I don’t mean to say this without taking any blame myself. Looking back, I can think of plenty of times when I acted like a flake.  It happens sometimes when I put too much in my plate or when I’m feeling lazy or anti-social.  Once I had 5 jobs at once, and one small one fell off without my acknowledgment.  I still feel bad when I look in my closet and see that work shirt.  However, I know I learned from that situation, and now I am better at catching myself before I get in over my head.

I’m convinced that most flakes aren’t maliciously out to hurt you, but that they are habitual avoiders who get overwhelmed easily.  In bigger cities, it’s easier to be a flake because if you cut ties, there are so many other people out to turn to.  Their are more obstacles to getting somewhere and more excuses for why you can’t come. However, since we don’t want to fall victim to a flake out, we have to be prepared to for it, whether in ourselves or in others.

So, if someone is flaking out on you, then tell them, and let them know how they can fix things.  If they’re still adamant to put you on the back burner, tell them exactly what kind of jerk they’re being.  Even though flakes hate confrontation, it’s good for them.

Also spotting a flake before you depend on them is crucial.  Even if someone seems like they have your best interests at heart, when they constantly let you down, they’re no friend of yours.  Good intentions never got anyone anywhere.  So with a critical eye, look at your relationship and ask yourself,”would this person have the same faith and commitment to me that I have to them?”

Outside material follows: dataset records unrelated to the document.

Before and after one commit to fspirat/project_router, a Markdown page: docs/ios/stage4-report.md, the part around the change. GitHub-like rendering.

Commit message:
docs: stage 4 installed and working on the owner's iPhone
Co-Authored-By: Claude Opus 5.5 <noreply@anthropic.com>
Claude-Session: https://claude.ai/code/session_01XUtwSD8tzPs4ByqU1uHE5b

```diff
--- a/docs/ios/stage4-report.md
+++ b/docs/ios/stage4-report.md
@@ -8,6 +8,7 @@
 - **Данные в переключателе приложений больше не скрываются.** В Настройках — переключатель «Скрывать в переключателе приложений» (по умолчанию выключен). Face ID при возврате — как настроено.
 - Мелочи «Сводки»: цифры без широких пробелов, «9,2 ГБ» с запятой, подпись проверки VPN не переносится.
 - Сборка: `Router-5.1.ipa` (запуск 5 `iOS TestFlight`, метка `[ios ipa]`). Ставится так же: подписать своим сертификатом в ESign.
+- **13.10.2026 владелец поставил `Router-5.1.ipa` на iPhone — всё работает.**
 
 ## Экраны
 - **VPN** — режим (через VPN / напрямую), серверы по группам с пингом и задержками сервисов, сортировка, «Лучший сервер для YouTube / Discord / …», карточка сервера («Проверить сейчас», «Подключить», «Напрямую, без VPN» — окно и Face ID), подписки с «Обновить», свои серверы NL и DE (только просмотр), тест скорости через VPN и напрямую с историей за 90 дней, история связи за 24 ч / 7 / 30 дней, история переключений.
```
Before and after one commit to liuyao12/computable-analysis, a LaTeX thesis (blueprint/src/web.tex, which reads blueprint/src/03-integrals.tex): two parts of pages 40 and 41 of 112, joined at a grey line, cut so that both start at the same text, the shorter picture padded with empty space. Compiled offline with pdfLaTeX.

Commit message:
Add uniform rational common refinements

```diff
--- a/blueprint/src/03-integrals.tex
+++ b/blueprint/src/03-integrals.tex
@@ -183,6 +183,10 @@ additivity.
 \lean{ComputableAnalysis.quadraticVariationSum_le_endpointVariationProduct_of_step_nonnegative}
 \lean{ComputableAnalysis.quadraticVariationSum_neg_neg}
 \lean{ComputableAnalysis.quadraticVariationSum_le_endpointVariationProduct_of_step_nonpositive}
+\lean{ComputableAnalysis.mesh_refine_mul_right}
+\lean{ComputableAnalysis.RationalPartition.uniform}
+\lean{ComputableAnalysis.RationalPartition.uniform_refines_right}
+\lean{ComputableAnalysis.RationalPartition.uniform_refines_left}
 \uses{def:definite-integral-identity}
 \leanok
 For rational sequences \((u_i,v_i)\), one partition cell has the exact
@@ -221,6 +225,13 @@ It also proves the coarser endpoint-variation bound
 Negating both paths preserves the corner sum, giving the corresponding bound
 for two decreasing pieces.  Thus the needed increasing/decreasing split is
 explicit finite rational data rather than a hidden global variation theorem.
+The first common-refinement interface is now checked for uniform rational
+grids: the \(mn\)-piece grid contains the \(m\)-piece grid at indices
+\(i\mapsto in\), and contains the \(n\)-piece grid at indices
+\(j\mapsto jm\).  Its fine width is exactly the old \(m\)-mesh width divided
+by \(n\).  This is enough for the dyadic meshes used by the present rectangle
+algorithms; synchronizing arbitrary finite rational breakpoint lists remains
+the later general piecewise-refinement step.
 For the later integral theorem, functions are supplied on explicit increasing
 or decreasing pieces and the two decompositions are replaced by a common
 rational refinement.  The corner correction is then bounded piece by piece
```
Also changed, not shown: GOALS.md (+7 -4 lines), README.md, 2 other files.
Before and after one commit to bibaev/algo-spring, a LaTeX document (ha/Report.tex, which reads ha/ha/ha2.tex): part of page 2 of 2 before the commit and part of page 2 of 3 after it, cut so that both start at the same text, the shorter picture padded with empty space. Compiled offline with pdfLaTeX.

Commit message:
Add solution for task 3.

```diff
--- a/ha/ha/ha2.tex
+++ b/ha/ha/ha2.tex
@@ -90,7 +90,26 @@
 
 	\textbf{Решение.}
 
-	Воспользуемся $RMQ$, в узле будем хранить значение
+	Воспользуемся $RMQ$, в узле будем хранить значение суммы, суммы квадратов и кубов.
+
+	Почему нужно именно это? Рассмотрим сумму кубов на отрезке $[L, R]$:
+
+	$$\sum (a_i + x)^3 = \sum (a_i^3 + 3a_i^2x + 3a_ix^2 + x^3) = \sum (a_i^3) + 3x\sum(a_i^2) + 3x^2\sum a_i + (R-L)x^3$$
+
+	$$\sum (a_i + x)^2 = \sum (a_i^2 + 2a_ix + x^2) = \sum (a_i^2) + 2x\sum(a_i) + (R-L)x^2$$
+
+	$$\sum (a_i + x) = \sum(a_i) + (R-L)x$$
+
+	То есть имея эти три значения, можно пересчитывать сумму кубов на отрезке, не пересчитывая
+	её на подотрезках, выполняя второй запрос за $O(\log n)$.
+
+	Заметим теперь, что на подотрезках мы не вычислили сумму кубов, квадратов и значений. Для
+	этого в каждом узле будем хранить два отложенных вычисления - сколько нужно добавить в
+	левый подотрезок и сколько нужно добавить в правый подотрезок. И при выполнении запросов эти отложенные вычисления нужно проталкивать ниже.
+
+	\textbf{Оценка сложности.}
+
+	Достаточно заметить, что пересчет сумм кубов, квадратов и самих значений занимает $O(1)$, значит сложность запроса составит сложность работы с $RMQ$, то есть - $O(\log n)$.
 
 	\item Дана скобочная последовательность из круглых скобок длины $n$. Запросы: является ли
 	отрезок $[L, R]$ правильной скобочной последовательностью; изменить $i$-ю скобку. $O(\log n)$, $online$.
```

  • Do they show up to things that are important to me?
  •  Do they make an effort to help me when I need it?
  • Do they follow through with their promises?
Swearing into office, Dianne Feinstein

Woman of her Word, “I hereby solemnly swear to come to your party.”

Lately, I’ve been taking that critical eye and fixing it on myself and my habits in regard to steadiness.  In ourselves, fixing flakiness is a matter of taking pride in who we are.  It’s important to value reliability.  Create habits that reinforce that value.

      •  I now make a point to respond definitively to invitations. On Facebook, I avoid the “Maybe” button and if I say I’ll be somewhere, I make a point to show up, no matter what changes in mood, tiredness, or options arise.
      • I clear out my texts when I’m through with them so that I know when I’ve responded to every one.
      • I make plans in advance so that everyone involved has time to adjust if needed.
      • If something happens and I can absolutely not make a commitment, I call, apologize, and explain why.

Remember that when you flake out, you let someone down.  It is a needlessly selfish act. We strive to be the friend we want to have, and we all value a friend we can count on.